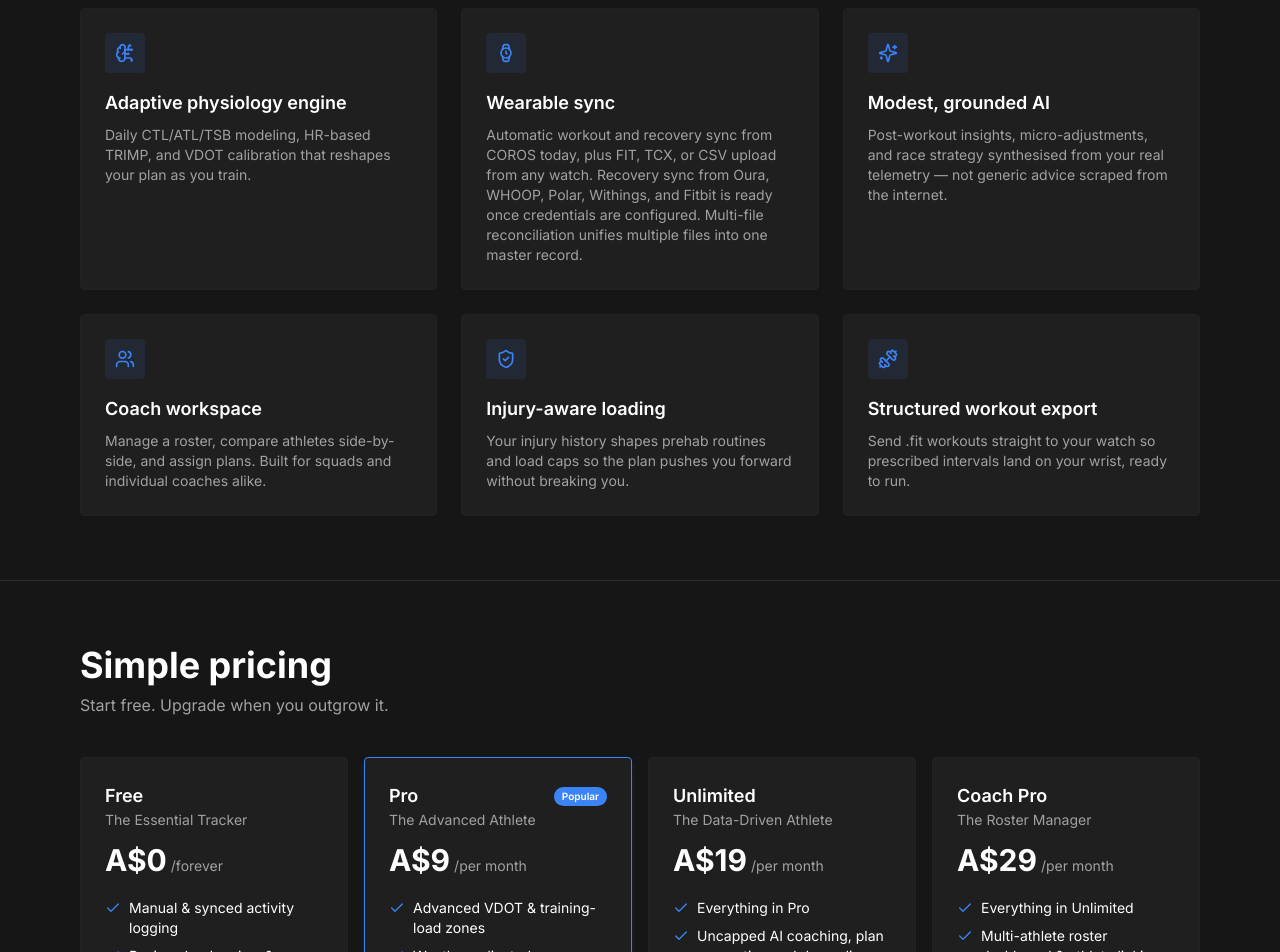
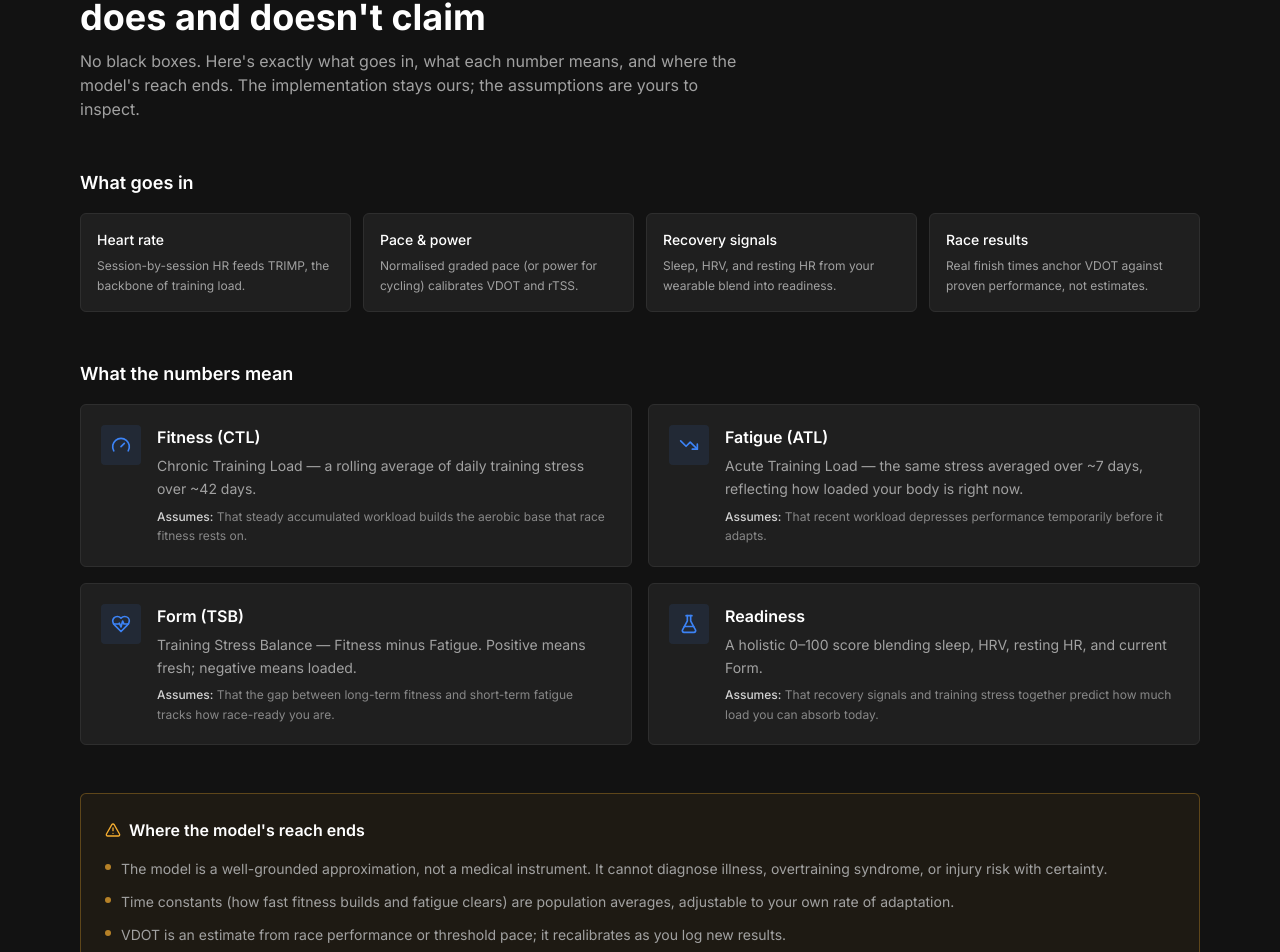
Before and after one commit to cjmurphy73-44/runpacelabcurrent, a React (Vite) app: page / in a window 1280 px wide. Shown: the part 5806-6758 px from the top of the page. Built offline with nearby package versions, Linux system fonts and the light colour scheme; no server answers.

Commit message:
Add scientific transparency section and Garmin import guidance
Co-authored-by: cjmurphy73-44 <301933048+cjmurphy73-44@users.noreply.github.com>

```diff
--- /dev/null
+++ b/src/components/landing/ScienceExplainedSection.jsx
@@ -0,0 +1,120 @@
+import React from "react";
+import { FlaskConical, HeartPulse, Gauge, TrendingDown, AlertTriangle } from "lucide-react";
+import Reveal from "@/components/landing/Reveal";
+
+// Public-facing scientific transparency: what feeds the model, what each metric
+// means, what it assumes, and what it does NOT claim — without exposing
+// proprietary coefficients or implementation details.
+const INPUTS = [
+  { label: "Heart rate", note: "Session-by-session HR feeds TRIMP, the backbone of training load." },
+  { label: "Pace & power", note: "Normalised graded pace (or power for cycling) calibrates VDOT and rTSS." },
+  { label: "Recovery signals", note: "Sleep, HRV, and resting HR from your wearable blend into readiness." },
+  { label: "Race results", note: "Real finish times anchor VDOT against proven performance, not estimates." },
+];
+
+const METRICS = [
+  {
+    icon: Gauge,
+    name: "Fitness (CTL)",
+    meaning: "Chronic Training Load — a rolling average of daily training stress over ~42 days.",
+    assumes: "That steady accumulated workload builds the aerobic base that race fitness rests on.",
+  },
+  {
+    icon: TrendingDown,
+    name: "Fatigue (ATL)",
+    meaning: "Acute Training Load — the same stress averaged over ~7 days, reflecting how loaded your body is right now.",
+    assumes: "That recent workload depresses performance temporarily before it adapts.",
+  },
+  {
+    icon: HeartPulse,
+    name: "Form (TSB)",
+    meaning: "Training Stress Balance — Fitness minus Fatigue. Positive means fresh; negative means loaded.",
+    assumes: "That the gap between long-term fitness and short-term fatigue tracks how race-ready you are.",
+  },
+  {
+    icon: FlaskConical,
+    name: "Readiness",
+    meaning: "A holistic 0–100 score blending sleep, HRV, resting HR, and current Form.",
+    assumes: "That recovery signals and training stress together predict how much load you can absorb today.",
+  },
+];
+
+const LIMITATIONS = [
+  "The model is a well-grounded approximation, not a medical instrument. It cannot diagnose illness, overtraining syndrome, or injury risk with certainty.",
+  "Time constants (how fast fitness builds and fatigue clears) are population averages, adjustable to your own rate of adaptation.",
+  "VDOT is an estimate from race performance or threshold pace; it recalibrates as you log new results.",
+  "The platform complements — never replaces — listening to your body and qualified medical or coaching advice.",
+];
+
+export default function ScienceExplainedSection() {
+  return (
+    <section className="max-w-6xl mx-auto px-4 py-16 sm:py-20">
+      <div className="mb-12 max-w-2xl">
+        <span className="inline-flex items-center gap-1.5 rounded-full border border-primary/40 bg-primary/10 px-3 py-1 text-xs font-medium text-primary">
+          <FlaskConical className="w-3.5 h-3.5" /> The science, explained
+        </span>
+        <h2 className="mt-5 font-heading text-3xl sm:text-4xl font-bold">What feeds the model — and what it does and doesn't claim</h2>
+        <p className="mt-3 text-muted-foreground">
+          No black boxes. Here's exactly what goes in, what each number means, and where the model's reach ends.
+          The implementation stays ours; the assumptions are yours to inspect.
+        </p>
+      </div>
+
+      {/* Inputs */}
+      <div className="mb-12">
+        <h3 className="font-heading font-semibold text-lg mb-4">What goes in</h3>
+        <div className="grid gap-3 sm:grid-cols-2 lg:grid-cols-4">
+          {INPUTS.map((inp, i) => (
+            <Reveal key={inp.label} delay={(i % 4) * 0.06}>
+              <div className="rounded-lg border border-border bg-card p-4 h-full">
+                <p className="font-medium text-sm">{inp.label}</p>
+                <p className="mt-1.5 text-xs text-muted-foreground leading-relaxed">{inp.note}</p>
+              </div>
+            </Reveal>
+          ))}
+        </div>
+      </div>
+
+      {/* Metrics */}
+      <div className="mb-12">
+        <h3 className="font-heading font-semibold text-lg mb-4">What the numbers mean</h3>
+        <div className="grid gap-4 sm:grid-cols-2">
+          {METRICS.map((m, i) => (
+            <Reveal key={m.name} delay={(i % 2) * 0.08}>
+              <div className="flex gap-4 rounded-lg border border-border bg-card p-5 h-full">
+                <div className="shrink-0 w-10 h-10 rounded-md flex items-center justify-center bg-primary/10 text-primary">
+                  <m.icon className="w-5 h-5" />
+                </div>
+                <div className="space-y-1.5 min-w-0">
+                  <p className="font-heading font-semibold">{m.name}</p>
+                  <p className="text-sm text-muted-foreground leading-relaxed">{m.meaning}</p>
+                  <p className="text-xs text-muted-foreground/80 leading-relaxed">
+                    <span className="font-medium text-foreground/80">Assumes:</span> {m.assumes}
+                  </p>
+                </div>
+              </div>
+            </Reveal>
+          ))}
+        </div>
+      </div>
+
+      {/* Limitations */}
+      <Reveal>
+        <div className="rounded-lg border border-warning/30 bg-warning/5 p-6">
+          <div className="flex items-center gap-2 mb-4">
+            <AlertTriangle className="w-4 h-4 text-warning" />
+            <h3 className="font-heading font-semibold text-base">Where the model's reach ends</h3>
+          </div>
+          <ul className="space-y-2.5">
+            {LIMITATIONS.map((l) => (
+              <li key={l} className="flex items-start gap-2.5 text-sm text-muted-foreground leading-relaxed">
+                <span className="mt-1.5 shrink-0 w-1.5 h-1.5 rounded-full bg-warning/70" />
+                <span>{l}</span>
+              </li>
+            ))}
+          </ul>
+        </div>
+      </Reveal>
+    </section>
+  );
+}
--- a/src/components/settings/GarminIntegration.jsx
+++ b/src/components/settings/GarminIntegration.jsx
@@ -145,6 +145,9 @@ export default function GarminIntegration({ athleteId, onSynced }) {
               → <span className="font-medium text-foreground">Export Your Data</span> → Activities — downloads a ZIP of all your <span className="font-medium">.fit</span> files at once
             </li>
             <li>
+              <span className="font-medium text-foreground">Extract the ZIP first</span> — open it and drag the individual <span className="font-medium">.fit</span> files into the dropzone below. The importer takes the files themselves, not the archive.
+            </li>
+            <li>
               <span className="font-medium text-foreground">One at a time:</span>{" "}
               <a
                 href="https://connect.garmin.com"
--- a/src/pages/Landing.jsx
+++ b/src/pages/Landing.jsx
@@ -11,6 +11,7 @@ import {
 import { PLAN_TIERS, PLAN_DETAILS } from "@/lib/subscriptionFeatures";
 import ProductPreview from "@/components/landing/ProductPreview";
 import DataSovereigntySection from "@/components/landing/DataSovereigntySection";
+import ScienceExplainedSection from "@/components/landing/ScienceExplainedSection";
 import PublicFooter from "@/components/layout/PublicFooter";
 import Reveal from "@/components/landing/Reveal";
 import ThemeToggle from "@/components/layout/ThemeToggle";
@@ -284,6 +285,9 @@ export default function Landing() {
         </div>
       </section>
 
+      {/* Science explained */}
+      <ScienceExplainedSection />
+
       {/* Features grid */}
       <section className="border-t border-border bg-muted/40">
         <div className="max-w-6xl mx-auto px-4 py-16">
```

--------------------------------------------------

## Task requirements
The total alone is wanted: how many lines in the listing above contain "That".

## Written response
4